WHAT IS REQUIRED:
Check each line of the data, and copy those where "after" appears.

(Extracted data entries)
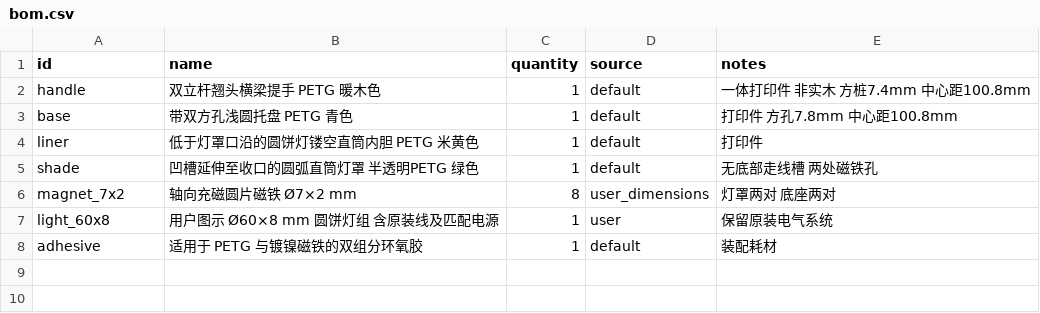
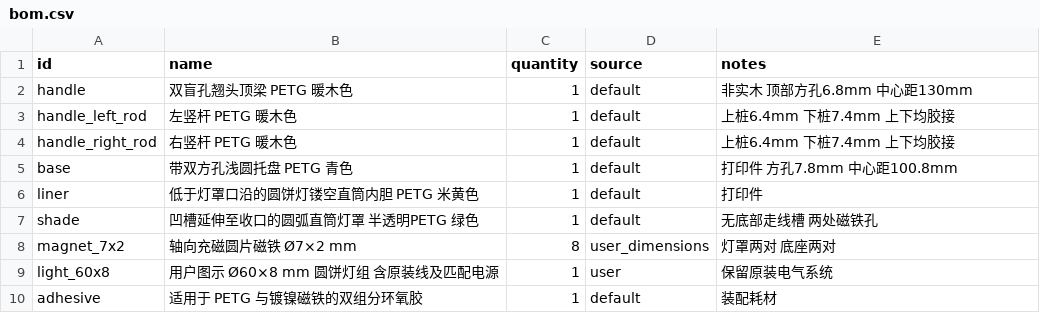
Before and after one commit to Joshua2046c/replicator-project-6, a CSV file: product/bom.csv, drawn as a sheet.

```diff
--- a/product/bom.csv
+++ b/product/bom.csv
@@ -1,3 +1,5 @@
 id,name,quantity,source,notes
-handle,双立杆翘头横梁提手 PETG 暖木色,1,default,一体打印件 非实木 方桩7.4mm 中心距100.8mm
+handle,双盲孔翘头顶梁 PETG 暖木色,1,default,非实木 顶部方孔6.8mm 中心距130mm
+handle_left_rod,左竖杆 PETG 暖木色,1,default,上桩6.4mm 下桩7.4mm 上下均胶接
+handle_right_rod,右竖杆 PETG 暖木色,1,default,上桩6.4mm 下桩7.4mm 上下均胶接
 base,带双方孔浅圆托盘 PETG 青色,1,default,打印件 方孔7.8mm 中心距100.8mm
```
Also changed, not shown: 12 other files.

==

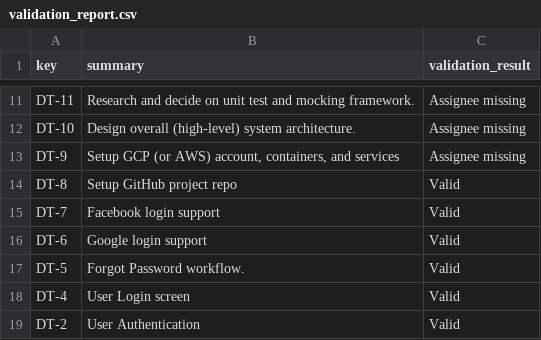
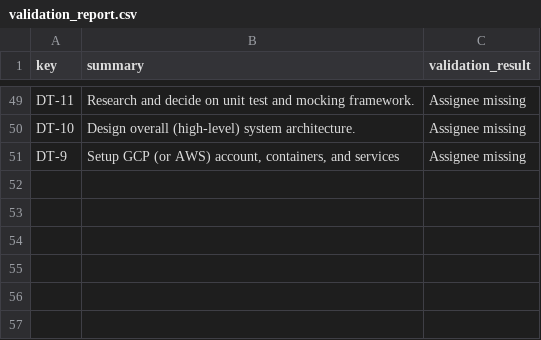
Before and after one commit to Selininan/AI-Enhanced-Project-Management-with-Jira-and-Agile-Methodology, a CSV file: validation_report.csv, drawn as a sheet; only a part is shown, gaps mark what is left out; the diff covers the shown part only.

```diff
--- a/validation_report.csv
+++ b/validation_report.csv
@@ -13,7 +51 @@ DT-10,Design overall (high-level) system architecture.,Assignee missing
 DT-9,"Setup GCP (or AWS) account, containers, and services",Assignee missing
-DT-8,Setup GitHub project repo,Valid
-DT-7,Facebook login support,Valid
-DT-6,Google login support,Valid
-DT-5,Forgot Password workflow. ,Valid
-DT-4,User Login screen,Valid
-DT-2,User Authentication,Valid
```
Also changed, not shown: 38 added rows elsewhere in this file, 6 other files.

--

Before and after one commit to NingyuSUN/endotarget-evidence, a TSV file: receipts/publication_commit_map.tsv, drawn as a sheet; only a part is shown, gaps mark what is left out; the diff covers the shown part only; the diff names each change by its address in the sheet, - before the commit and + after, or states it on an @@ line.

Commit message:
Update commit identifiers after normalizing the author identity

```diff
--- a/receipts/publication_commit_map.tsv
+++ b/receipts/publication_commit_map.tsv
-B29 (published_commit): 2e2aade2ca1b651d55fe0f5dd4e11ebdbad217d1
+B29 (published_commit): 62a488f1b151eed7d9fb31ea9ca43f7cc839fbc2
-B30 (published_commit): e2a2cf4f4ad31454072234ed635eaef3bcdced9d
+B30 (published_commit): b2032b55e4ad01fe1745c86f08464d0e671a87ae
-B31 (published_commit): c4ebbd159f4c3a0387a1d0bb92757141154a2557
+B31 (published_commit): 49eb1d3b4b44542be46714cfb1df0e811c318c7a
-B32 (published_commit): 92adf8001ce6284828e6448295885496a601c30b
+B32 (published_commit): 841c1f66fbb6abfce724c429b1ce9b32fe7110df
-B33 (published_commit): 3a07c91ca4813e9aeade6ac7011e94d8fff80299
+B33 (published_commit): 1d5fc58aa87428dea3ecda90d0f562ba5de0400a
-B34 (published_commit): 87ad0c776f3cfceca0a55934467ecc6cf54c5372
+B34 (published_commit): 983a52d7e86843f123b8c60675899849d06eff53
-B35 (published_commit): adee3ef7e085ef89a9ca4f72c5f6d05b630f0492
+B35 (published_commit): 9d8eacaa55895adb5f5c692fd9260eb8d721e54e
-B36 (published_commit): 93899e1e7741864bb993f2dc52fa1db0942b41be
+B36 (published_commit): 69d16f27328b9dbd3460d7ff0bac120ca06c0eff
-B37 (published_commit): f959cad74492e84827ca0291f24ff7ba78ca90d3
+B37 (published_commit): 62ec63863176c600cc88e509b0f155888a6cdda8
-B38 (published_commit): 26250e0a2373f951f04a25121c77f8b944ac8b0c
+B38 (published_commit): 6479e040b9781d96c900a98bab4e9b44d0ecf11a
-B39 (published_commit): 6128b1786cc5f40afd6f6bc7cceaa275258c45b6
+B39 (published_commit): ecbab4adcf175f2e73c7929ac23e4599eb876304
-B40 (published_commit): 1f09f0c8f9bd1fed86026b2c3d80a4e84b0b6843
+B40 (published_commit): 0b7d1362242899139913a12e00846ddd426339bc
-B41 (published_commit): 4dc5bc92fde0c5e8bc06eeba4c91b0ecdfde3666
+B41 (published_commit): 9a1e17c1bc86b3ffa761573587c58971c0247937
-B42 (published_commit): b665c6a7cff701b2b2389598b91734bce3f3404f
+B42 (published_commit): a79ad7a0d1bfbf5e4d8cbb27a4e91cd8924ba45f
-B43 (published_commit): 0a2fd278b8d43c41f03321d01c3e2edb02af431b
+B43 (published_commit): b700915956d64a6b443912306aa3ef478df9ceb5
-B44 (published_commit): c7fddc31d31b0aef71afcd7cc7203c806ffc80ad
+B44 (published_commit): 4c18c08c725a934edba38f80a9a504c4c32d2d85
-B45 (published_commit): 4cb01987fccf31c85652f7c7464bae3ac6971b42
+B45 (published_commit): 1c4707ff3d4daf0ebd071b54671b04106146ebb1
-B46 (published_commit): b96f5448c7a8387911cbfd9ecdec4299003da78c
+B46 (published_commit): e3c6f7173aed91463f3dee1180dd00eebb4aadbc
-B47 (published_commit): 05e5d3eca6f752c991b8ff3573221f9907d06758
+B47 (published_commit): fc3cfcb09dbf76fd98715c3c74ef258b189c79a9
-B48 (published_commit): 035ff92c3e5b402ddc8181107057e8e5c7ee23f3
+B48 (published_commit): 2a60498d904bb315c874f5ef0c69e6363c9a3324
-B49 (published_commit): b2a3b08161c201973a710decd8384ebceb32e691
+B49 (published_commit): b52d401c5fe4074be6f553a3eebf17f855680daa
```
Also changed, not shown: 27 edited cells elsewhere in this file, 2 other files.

RESULT BELOW:
Before and after one commit to Joshua2046c/replicator-project-6, a CSV file: product/bom.csv, drawn as a sheet.
Before and after one commit to Selininan/AI-Enhanced-Project-Management-with-Jira-and-Agile-Methodology, a CSV file: validation_report.csv, drawn as a sheet; only a part is shown, gaps mark what is left out; the diff covers the shown part only.
Before and after one commit to NingyuSUN/endotarget-evidence, a TSV file: receipts/publication_commit_map.tsv, drawn as a sheet; only a part is shown, gaps mark what is left out; the diff covers the shown part only; the diff names each change by its address in the sheet, - before the commit and + after, or states it on an @@ line.
Update commit identifiers after normalizing the author identity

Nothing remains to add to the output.